Secretary-General Ban Ki-moon has called for preventing the exploitation of the environment in times of conflict, stressing that protecting nature can help countries create employment opportunities, promote development and avoid a relapse into hostilities.
In his message on the International Day for Preventing the Exploitation of the Environment in War and Armed Conflict, which is observed on 6 November, Mr. Ban said that the UN is studying the environmental impacts of conflicts around the world, from the Balkans to Afghanistan, from Lebanon to the Sudan.
“We have seen how environmental damage and the collapse of institutions are threatening human health, livelihoods and security,” he stated. “These risks can also jeopardize fragile peace and development in post-conflict societies.”
The Secretary-General noted that in Afghanistan, warfare and institutional disintegration have combined to take a major toll. In a clear case of environmentally induced displacement, tens of thousands of people have been forced from rural to urban areas in search of food and employment.
“There can be no durable peace in Afghanistan if the natural resources that sustain livelihoods and ecosystems are destroyed,” he stressed.
At the same time, the environment and natural resources are crucial in consolidating peace within and between war-torn societies, Mr. Ban added, noting that several countries in the Great Lakes Region of Africa established transboundary cooperation to manage their shared natural resources.
“The United Nations attaches great importance to ensuring that action on the environment is part of our approach to peace,” Mr. Ban stressed. “Protecting the environment can help countries create employment opportunities, promote development and avoid a relapse into armed conflict.
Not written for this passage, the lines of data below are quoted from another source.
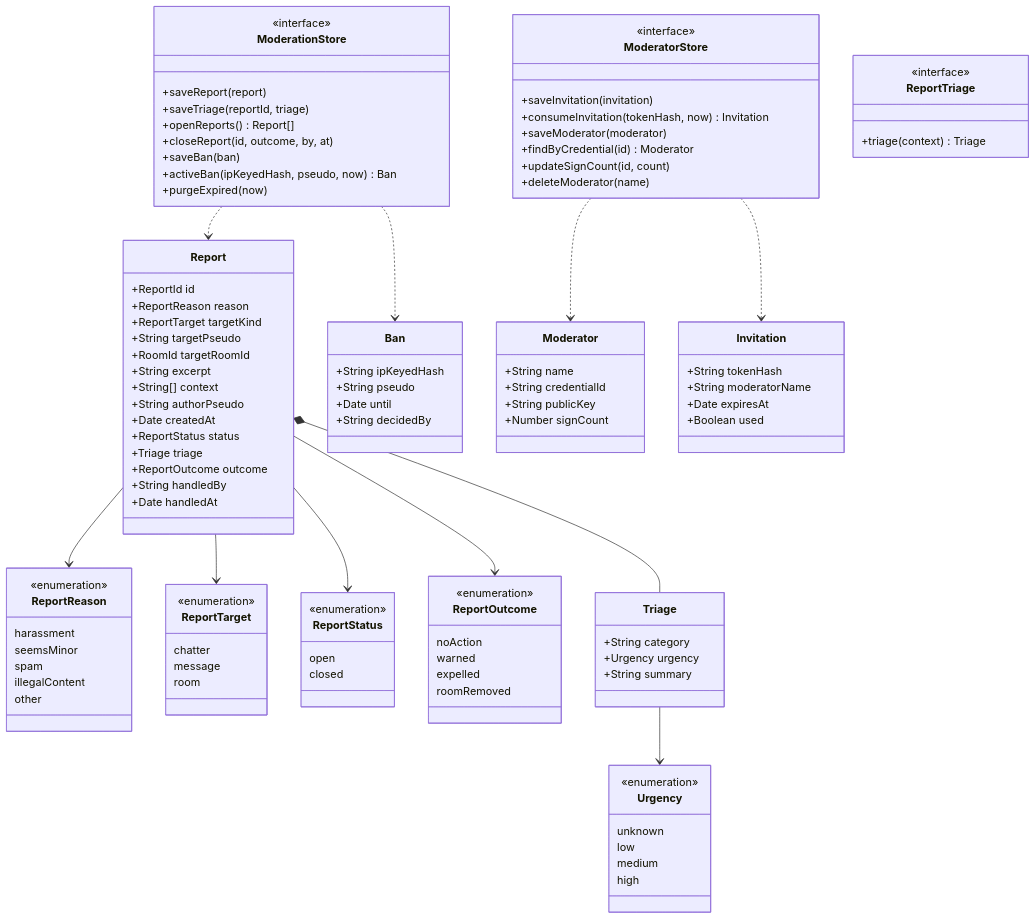
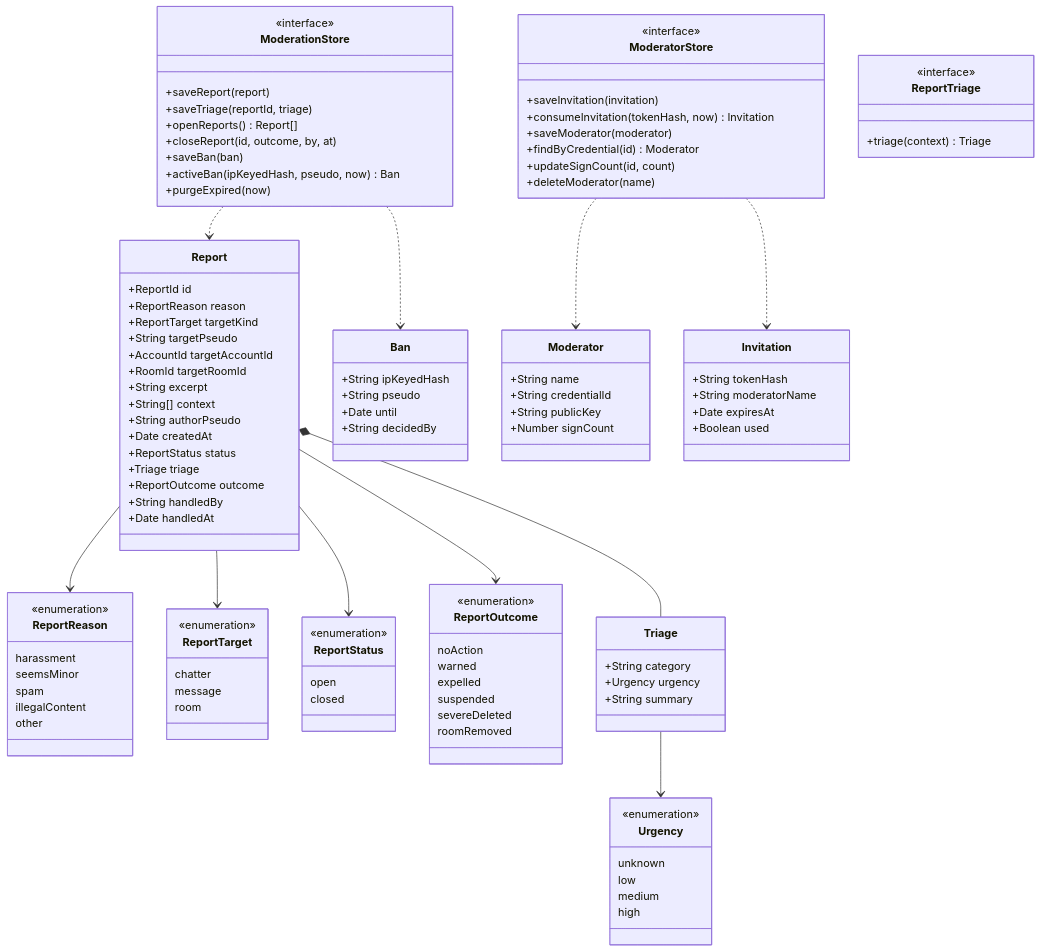
Before and after one commit to benoit-bremaud/asv: the diagram in docs/architecture/diagrams/moderation/04-class.md, drawn with Mermaid. The commit also changed other lines of this file and 43 other files, not shown here.

First line of the commit message:
docs: accounts for private messages, strikes, legal-first roadmap

```diff
--- a/docs/architecture/diagrams/moderation/04-class.md
+++ b/docs/architecture/diagrams/moderation/04-class.md
@@ -18,6 +18,7 @@
     +ReportReason reason
     +ReportTarget targetKind
     +String targetPseudo
+    +AccountId targetAccountId
     +RoomId targetRoomId
     +String excerpt
     +String[] context
@@ -53,6 +54,8 @@
     noAction
     warned
     expelled
+    suspended
+    severeDeleted
     roomRemoved
   }
   class Triage {
```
“Let us renew our commitment to preventing the exploitation of the environment in times of conflict, and to protecting the environment as a pillar of our work for peace.”